In the third week of his Spiritual Exerices, St. Ignatius invites us to meditate profoundly on the Passion of Christ. For many it can be helpful to practice various forms of fasting and penance in order to draw deeper into the mystery of Jesus' deep and individual love for each one of us. In the following excerpt from points 210-218, St. Igantius provides us with criteria to do this in an efficacious manner.
Rules to Order Oneself in the Taking of Food
First Rule. The first rule is that it is well to abstain less from bread, because it is not a food as to which the appetite is used to act so inordinately, or to which temptation urges as in the case of the other foods.
Second Rule. The second: Abstinence appears more convenient as to drinking, than as to eating bread. So, one ought to look much what is helpful to him, in order to admit it, and what does him harm, in order to discard it.

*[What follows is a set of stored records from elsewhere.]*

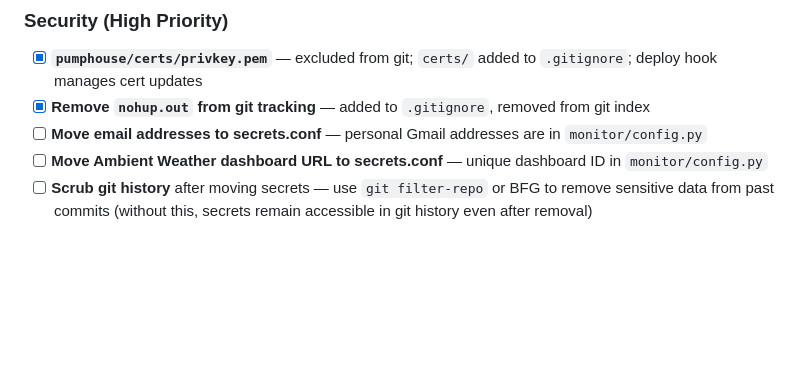
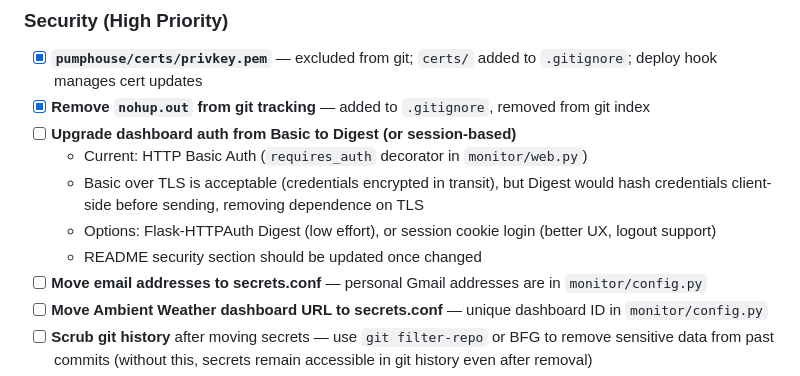
Before and after one commit to porttack/pumphouse, a Markdown page: docs/todo.md, the part around the change. Drawn GitHub-style; blank space fills up the shorter version.

Commit message:
Add auth upgrade todo item (Basic → Digest or session-based)
Co-Authored-By: Claude Sonnet 4.6 <noreply@anthropic.com>

```diff
--- a/docs/todo.md
+++ b/docs/todo.md
@@ -10,6 +10,12 @@ Pending tasks, security items, ideas, and completed history.
 
 - [x] **`pumphouse/certs/privkey.pem`** — excluded from git; `certs/` added to `.gitignore`; deploy hook manages cert updates
 - [x] **Remove `nohup.out` from git tracking** — added to `.gitignore`, removed from git index
+- [ ] **Upgrade dashboard auth from Basic to Digest (or session-based)**
+  - Current: HTTP Basic Auth (`requires_auth` decorator in `monitor/web.py`)
+  - Basic over TLS is acceptable (credentials encrypted in transit), but Digest
+    would hash credentials client-side before sending, removing dependence on TLS
+  - Options: Flask-HTTPAuth Digest (low effort), or session cookie login (better UX, logout support)
+  - README security section should be updated once changed
 - [ ] **Move email addresses to secrets.conf** — personal Gmail addresses are in `monitor/config.py`
 - [ ] **Move Ambient Weather dashboard URL to secrets.conf** — unique dashboard ID in `monitor/config.py`
 - [ ] **Scrub git history** after moving secrets — use `git filter-repo` or BFG to remove sensitive data from past commits (without this, secrets remain accessible in git history even after removal)
```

Third Rule. The third: As to foods, one ought to have the greatest and most entire abstinence, because as the appetite is more ready to act inordinately, so temptation is more ready in making trial, on this head. And so abstinence in foods, to avoid disorder, can be kept in two ways, one by accustoming oneself to eat coarse foods; the other, if one takes delicate foods, by taking them in small quantity.
Fourth Rule. The fourth: Guarding against falling into sickness, the more a man leaves off from what is suitable, the more quickly he will reach the mean which he ought to keep in his eating and drinking; for two reasons: the first, because by so helping and disposing himself, he will many times experience more the interior knowledge, consolations and Divine inspirations to show him the mean which is proper for him; the second, because if the person sees himself in such abstinence not with so great corporal strength or disposition for the Spiritual Exercises, he will easily come to judge what is more suitable to his bodily support.
Fifth Rule. The fifth: While the person is eating, let him consider as if he saw Christ our Lord eating with His Apostles, and how He drinks and how He looks and how He speaks; and let him see to imitating Him. So that the principal part of the intellect shall occupy itself in the consideration of Christ our Lord, and the lesser part in the support of the body; because in this way he will get greater system and order as to how he ought to behave and manage himself.
Sixth Rule. The sixth: Another time, while he is eating, he can take another consideration, either on the life of Saints, or on some pious Contemplation, or on some spiritual affair which he has to do, because, being intent on such thing, he will take less delight and feeling in the corporal food.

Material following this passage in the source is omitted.